Freeze the clam juice in ice cube trays so that you can easily add it in just the right amount to your recipes. Keep the frozen cubes in a zip-top freezer bag for up to 4 months.
Clam chowder is a traditional dish that you can make with the clams from your freezer.
Combine 1 cup minced onion, 1 cup chopped celery, 1 cup diced carrots, and 2 cups of cubed potatoes in a large skillet.
Add a cup of clam juice and cook over medium heat until the vegetables are tender.
In a large saucepan, melt ¾ cup of butter over medium heat. Whisk in ¾ cups of four until smooth.
Continue whisking and add 1 quart of half and a half until the sauce is thick and smooth. Stir in the vegetables and clam juice.
Before serving, add the clams so they only cook for a few minutes and don’t overcook.
Finally, stir in 2 tablespoons of red wine vinegar and add 1 ½ teaspoon of salt and pepper to taste.
Freeze Leftover Clam Chowder
Let the chowder come to room temperature.
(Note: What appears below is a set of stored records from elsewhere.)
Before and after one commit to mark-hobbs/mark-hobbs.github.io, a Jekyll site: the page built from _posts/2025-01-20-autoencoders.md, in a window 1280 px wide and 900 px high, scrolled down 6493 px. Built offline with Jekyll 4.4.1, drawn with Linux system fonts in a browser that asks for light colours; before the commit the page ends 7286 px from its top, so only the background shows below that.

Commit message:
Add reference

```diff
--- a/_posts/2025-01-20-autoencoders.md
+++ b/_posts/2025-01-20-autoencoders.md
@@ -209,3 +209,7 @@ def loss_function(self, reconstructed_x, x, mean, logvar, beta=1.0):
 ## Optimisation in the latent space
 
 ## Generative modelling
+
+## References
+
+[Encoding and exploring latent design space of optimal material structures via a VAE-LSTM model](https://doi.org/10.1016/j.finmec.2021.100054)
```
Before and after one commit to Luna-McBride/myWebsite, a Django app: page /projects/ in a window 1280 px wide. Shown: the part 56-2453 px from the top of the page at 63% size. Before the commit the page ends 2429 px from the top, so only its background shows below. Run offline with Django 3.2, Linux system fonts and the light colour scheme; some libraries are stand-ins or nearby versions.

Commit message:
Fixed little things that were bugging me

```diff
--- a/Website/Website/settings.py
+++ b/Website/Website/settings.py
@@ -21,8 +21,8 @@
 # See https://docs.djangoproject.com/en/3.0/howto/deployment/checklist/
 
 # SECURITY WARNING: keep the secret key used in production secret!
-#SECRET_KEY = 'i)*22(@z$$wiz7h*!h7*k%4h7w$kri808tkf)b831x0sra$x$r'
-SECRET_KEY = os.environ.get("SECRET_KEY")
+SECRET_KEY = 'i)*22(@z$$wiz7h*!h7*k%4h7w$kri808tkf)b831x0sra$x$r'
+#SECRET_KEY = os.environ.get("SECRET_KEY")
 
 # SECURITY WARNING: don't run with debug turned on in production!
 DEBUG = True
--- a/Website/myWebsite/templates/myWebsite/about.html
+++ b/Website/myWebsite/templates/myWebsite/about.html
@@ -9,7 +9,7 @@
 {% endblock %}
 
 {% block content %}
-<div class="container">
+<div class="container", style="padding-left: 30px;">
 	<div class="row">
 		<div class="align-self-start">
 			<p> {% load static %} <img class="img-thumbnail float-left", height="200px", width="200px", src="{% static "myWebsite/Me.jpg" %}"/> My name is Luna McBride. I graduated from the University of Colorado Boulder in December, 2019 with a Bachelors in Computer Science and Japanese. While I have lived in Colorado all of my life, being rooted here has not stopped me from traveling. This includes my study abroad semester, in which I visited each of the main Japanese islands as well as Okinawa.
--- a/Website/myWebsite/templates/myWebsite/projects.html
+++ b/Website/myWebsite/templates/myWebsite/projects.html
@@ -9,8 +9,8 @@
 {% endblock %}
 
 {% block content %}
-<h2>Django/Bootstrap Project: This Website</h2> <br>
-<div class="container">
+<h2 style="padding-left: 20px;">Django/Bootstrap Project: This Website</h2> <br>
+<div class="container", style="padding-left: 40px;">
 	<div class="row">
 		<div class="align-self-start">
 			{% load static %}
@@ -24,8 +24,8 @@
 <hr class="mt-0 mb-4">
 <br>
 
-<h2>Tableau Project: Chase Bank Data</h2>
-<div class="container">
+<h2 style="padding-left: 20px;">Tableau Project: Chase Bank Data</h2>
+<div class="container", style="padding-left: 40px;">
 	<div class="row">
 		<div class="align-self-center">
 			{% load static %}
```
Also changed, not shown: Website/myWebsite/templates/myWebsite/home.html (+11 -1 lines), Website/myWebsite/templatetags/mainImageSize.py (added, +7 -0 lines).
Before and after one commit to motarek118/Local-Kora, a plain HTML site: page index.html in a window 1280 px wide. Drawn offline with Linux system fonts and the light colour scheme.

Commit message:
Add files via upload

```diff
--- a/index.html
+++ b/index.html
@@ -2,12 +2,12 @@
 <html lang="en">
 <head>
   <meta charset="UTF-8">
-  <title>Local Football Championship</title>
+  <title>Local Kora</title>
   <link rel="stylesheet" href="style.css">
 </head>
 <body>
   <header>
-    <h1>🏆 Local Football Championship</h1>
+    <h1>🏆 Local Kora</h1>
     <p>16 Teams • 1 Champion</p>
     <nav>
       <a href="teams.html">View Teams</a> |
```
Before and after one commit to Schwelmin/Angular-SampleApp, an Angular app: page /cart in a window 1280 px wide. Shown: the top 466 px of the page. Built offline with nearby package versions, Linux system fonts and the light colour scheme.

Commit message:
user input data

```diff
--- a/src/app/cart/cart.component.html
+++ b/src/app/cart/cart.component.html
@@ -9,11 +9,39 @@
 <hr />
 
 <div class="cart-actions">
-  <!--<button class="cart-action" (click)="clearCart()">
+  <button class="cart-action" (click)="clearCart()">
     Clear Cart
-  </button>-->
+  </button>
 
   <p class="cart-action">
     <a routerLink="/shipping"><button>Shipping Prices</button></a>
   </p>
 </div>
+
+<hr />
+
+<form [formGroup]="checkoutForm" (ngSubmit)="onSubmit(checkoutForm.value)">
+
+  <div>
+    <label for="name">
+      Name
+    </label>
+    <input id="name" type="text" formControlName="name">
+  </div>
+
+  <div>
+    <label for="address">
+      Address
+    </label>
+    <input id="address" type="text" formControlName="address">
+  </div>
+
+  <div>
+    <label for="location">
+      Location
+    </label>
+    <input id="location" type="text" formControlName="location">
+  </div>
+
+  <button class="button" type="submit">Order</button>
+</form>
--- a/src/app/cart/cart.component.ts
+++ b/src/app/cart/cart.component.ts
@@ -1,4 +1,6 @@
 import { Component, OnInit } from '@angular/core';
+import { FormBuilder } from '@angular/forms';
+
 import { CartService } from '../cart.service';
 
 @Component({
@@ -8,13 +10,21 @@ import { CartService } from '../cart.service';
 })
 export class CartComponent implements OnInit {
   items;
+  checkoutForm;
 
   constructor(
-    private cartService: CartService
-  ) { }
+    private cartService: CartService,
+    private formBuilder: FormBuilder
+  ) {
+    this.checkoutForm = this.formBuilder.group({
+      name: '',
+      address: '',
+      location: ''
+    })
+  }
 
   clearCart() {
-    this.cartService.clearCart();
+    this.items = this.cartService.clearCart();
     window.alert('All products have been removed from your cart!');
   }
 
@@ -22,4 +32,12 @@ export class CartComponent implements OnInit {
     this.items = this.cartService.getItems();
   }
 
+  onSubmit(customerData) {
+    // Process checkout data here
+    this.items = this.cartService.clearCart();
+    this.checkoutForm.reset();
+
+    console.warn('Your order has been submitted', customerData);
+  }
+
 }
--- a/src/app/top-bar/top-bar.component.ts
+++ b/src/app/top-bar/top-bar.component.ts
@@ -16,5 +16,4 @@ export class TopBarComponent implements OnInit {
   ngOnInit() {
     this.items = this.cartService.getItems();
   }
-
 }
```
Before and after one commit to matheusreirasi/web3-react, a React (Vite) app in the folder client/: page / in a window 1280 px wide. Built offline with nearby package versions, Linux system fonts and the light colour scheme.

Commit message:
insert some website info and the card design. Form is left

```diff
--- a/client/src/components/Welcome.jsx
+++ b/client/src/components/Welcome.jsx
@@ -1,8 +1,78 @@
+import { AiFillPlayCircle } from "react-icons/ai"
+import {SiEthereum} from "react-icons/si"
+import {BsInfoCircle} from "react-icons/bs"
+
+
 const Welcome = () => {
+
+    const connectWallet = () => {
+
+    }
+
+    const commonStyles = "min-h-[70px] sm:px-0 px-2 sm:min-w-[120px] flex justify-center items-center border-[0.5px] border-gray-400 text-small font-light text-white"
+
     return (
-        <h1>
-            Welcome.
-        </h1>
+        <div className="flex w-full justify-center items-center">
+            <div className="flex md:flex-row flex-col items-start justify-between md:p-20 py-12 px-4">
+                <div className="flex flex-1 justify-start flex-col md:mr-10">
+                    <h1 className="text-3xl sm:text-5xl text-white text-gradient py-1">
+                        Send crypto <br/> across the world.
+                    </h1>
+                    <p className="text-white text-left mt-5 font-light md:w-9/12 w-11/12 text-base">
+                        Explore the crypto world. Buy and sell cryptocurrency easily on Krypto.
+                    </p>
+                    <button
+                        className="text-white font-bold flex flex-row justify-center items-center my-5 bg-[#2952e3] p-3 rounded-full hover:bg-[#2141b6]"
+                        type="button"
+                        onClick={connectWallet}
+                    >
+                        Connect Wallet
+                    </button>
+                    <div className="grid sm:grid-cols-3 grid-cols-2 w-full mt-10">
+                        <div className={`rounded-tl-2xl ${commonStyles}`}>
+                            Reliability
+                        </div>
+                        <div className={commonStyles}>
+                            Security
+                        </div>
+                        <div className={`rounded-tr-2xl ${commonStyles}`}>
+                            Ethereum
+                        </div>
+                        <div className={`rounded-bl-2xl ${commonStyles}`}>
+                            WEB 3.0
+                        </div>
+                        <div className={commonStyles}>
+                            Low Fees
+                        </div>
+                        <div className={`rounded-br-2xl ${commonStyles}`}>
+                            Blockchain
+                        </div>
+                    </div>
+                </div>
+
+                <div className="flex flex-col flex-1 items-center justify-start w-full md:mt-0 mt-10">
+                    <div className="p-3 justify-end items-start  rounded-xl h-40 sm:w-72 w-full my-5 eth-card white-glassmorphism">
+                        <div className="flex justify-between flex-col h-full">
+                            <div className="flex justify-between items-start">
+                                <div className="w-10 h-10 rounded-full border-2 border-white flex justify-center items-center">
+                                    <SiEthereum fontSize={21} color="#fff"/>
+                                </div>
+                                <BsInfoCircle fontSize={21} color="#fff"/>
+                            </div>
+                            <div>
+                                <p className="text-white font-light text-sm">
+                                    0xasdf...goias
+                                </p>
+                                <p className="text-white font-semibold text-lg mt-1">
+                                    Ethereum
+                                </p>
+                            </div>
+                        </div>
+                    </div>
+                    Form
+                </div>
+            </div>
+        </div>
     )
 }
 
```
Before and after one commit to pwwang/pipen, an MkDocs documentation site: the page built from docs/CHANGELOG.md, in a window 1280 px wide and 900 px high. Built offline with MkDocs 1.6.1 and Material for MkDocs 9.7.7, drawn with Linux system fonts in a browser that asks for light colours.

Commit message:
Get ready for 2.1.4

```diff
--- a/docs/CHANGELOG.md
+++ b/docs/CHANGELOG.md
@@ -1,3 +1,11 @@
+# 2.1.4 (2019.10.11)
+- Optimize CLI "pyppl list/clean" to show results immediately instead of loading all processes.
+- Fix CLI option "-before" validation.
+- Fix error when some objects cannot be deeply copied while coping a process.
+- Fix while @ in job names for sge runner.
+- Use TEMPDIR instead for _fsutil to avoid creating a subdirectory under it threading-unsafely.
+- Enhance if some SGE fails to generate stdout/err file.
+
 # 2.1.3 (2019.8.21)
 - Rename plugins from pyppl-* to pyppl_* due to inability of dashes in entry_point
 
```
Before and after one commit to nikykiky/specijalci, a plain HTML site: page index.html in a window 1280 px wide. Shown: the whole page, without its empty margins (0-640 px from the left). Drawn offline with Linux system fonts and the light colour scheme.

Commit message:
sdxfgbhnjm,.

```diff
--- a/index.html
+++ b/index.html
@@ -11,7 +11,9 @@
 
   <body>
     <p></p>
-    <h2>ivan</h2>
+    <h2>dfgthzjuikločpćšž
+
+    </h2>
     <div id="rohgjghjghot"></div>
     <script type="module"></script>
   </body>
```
Pour serving-size portions of chowder into zip-top freezer bags or freezer bowls.
Leave a small amount of room for the chowder to expand as it freezes. Use the chowder within 3 months.
You can freeze clams in the shell. Starting with fresh, live clams, rinse the shells thoroughly and place them in a heavy-duty freezer bag.
Press out as much air as you can and date the bags. Clams in the shell will stay good in the freezer for about 4 months.
The best way to freeze shucked clams is in a vacuum-sealed bag with equal parts milk and water. This will preserve the texture and flavor of the clam meat for up to 4 months.
If you have cooked the clams, it is best to eat them within three days rather than trying to freeze them.
Freezing cooked clams may result in tough, rubbery meat, although it will be safe to eat.
Cook your clams directly from the freezer or thaw them in the refrigerator. Either way, freezing your extra clams will allow you to have delicious, fresh-tasting seafood all year.
My name is Keren Tayler. I am a stay-at-home mama to three lovely girls, Sarah + Rachel + Hannah. Prior to becoming a mom, I had a successful career in the accounting field, steps away from becoming a CPA. I decided to give up on my career in order to raise my own kids (as opposed to letting a nanny do it, no judgment here :)) I learned a lot and I love sharing it with other moms. Along the way, I also became a Certified Food Handler.